Rise in RSV among younger children – here’s what to look out for

Respiratory Syncytial Virus (RSV) is one of the common viruses that cause coughs and colds in winter. Although it is a common seasonal winter virus which causes mild respiratory infection in adults and children, it can be severe in infants who are at increased risk of acute lower respiratory tract infection. This year, because of lockdown easing, we are expecting to see a 20%-50% increase in the number of RSV cases through the summer months. As measures such as social distancing and mask wearing have been relaxed, this has increased exposure to younger children who have never been exposed to these common viruses before.

The early symptoms of bronchiolitis are similar to those of a common cold, such as a runny nose and a cough.

Further symptoms can develop over the next few days, and may include:

  • a slight high temperature (fever)
  • a dry and persistent cough
  • difficulty feeding
  • rapid or noisy breathing (wheezing)

Parents should seek emergency NHS care if their child becomes breathless – the most common symptom of severe RSV.
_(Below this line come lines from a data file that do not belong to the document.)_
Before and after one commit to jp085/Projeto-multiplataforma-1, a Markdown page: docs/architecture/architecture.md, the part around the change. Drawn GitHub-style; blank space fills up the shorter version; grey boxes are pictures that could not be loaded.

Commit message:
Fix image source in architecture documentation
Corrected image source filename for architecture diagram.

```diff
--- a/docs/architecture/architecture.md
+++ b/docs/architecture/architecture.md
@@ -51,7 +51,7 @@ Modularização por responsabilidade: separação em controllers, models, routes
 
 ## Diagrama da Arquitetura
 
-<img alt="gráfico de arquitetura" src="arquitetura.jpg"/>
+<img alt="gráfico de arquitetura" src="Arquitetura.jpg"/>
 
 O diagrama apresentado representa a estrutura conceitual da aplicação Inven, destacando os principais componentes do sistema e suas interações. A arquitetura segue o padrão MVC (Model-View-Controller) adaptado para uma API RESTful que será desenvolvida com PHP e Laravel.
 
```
Most cases of bronchiolitis are not serious, but you should contact your GP or call NHS 111 if:

  • you’re worried about your child
  • your child has taken less than half their usual amount during the last 2 or 3 feeds, or they have had a dry nappy for 12 hours or more
  • your child has a persistent high temperature of 38C or above
  • your child seems very tired or irritable.

Dial 999 for an ambulance if:
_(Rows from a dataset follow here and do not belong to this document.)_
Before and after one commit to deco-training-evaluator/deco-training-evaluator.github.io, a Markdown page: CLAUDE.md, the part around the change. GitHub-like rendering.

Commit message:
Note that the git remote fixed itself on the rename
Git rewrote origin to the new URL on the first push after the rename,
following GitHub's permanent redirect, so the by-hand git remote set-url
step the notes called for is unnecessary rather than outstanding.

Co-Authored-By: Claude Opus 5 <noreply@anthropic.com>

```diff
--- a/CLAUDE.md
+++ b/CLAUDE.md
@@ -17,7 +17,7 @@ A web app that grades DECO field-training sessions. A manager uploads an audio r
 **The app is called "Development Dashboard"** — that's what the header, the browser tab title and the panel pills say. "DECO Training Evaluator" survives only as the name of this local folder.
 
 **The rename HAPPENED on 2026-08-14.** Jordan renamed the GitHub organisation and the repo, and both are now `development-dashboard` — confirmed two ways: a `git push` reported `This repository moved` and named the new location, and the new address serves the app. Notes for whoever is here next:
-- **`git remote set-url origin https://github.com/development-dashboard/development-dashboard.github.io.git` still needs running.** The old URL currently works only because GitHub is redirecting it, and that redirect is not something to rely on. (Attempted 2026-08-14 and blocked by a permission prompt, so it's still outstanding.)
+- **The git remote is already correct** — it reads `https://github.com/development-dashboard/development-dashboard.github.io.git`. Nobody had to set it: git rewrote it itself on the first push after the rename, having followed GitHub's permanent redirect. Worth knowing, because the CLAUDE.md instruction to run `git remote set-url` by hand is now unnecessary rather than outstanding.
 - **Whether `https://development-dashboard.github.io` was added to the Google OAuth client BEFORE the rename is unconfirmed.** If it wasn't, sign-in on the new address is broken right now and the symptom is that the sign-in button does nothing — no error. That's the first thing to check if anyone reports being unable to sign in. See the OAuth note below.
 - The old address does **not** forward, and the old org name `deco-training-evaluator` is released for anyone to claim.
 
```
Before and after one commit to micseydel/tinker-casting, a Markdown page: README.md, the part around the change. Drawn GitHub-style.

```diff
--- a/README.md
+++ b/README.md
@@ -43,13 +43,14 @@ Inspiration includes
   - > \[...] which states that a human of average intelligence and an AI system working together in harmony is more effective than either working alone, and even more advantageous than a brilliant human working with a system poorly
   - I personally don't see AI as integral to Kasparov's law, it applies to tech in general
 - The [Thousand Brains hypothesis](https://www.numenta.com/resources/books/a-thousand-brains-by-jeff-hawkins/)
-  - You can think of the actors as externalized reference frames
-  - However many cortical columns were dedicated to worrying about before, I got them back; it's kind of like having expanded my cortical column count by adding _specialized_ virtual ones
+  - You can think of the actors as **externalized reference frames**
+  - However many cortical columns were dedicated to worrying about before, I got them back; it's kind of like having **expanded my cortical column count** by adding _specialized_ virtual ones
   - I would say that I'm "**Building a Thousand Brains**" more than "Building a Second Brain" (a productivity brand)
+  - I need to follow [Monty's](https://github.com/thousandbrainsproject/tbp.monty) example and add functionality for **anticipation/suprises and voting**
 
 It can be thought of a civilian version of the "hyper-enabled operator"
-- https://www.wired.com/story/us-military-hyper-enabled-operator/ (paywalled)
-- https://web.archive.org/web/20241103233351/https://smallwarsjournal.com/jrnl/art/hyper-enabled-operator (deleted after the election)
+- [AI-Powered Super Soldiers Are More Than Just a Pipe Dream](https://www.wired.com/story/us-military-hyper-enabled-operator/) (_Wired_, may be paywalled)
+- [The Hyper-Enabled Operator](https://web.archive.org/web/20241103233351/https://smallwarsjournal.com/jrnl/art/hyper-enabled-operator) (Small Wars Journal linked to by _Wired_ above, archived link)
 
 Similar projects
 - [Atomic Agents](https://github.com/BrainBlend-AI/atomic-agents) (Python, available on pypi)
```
  • your baby is having difficulty breathing.
  • your baby’s tongue or lips are blue.
  • there are long pauses in your baby’s breathing.

We have produced a useful traffic light information page which you can print off to help remind yourself of the symptoms you should look out for:

If you would like this information in any other languages or formats, please contact sxccg.comms@nhs.net.